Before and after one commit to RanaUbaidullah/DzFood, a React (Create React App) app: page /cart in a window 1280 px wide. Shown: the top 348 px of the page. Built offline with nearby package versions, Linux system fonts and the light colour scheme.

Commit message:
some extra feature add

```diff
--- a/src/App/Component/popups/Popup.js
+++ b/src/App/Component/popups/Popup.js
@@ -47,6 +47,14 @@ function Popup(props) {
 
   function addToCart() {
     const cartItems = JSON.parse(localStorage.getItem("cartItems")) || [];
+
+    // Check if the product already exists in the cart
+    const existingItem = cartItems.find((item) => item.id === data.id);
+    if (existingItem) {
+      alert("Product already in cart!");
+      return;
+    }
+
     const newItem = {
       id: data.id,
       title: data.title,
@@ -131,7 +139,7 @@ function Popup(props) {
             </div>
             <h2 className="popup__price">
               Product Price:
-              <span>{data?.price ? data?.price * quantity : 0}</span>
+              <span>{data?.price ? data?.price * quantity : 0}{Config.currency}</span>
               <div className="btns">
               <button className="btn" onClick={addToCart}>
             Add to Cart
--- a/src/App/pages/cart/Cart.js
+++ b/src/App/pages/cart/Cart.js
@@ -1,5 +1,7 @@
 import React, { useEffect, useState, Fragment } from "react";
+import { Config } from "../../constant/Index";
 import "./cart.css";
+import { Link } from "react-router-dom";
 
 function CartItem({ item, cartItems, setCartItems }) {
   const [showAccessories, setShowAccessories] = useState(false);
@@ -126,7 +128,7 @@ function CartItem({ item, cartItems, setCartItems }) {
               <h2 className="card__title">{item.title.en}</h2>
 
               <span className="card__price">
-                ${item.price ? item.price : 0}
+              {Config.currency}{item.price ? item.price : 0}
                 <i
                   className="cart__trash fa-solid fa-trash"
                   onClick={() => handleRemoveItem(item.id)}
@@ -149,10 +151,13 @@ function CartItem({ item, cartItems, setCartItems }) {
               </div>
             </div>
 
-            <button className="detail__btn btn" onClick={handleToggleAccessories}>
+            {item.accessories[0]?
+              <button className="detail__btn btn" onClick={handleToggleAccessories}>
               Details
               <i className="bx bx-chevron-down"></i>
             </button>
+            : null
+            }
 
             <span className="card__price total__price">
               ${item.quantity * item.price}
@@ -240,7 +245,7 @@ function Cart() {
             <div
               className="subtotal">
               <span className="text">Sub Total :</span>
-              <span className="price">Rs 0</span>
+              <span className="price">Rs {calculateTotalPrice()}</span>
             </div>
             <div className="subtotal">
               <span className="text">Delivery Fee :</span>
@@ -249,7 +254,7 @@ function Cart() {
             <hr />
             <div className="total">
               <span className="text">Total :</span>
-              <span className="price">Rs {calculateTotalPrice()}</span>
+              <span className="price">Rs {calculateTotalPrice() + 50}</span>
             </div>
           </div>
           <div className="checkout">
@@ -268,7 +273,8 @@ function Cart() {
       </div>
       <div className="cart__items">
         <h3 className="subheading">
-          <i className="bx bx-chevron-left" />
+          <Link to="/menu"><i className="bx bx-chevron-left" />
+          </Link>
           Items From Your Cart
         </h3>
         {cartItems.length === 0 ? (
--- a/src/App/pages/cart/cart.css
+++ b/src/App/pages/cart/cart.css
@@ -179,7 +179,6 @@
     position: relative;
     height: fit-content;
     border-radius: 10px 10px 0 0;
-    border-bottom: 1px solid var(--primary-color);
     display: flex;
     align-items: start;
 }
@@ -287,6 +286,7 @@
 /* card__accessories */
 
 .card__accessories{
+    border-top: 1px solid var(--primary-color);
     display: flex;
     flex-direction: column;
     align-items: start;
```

-.-.-

▶ Required work
Look through the lines above for "span". Say how many have it, and give no other words.

▶ Task response
11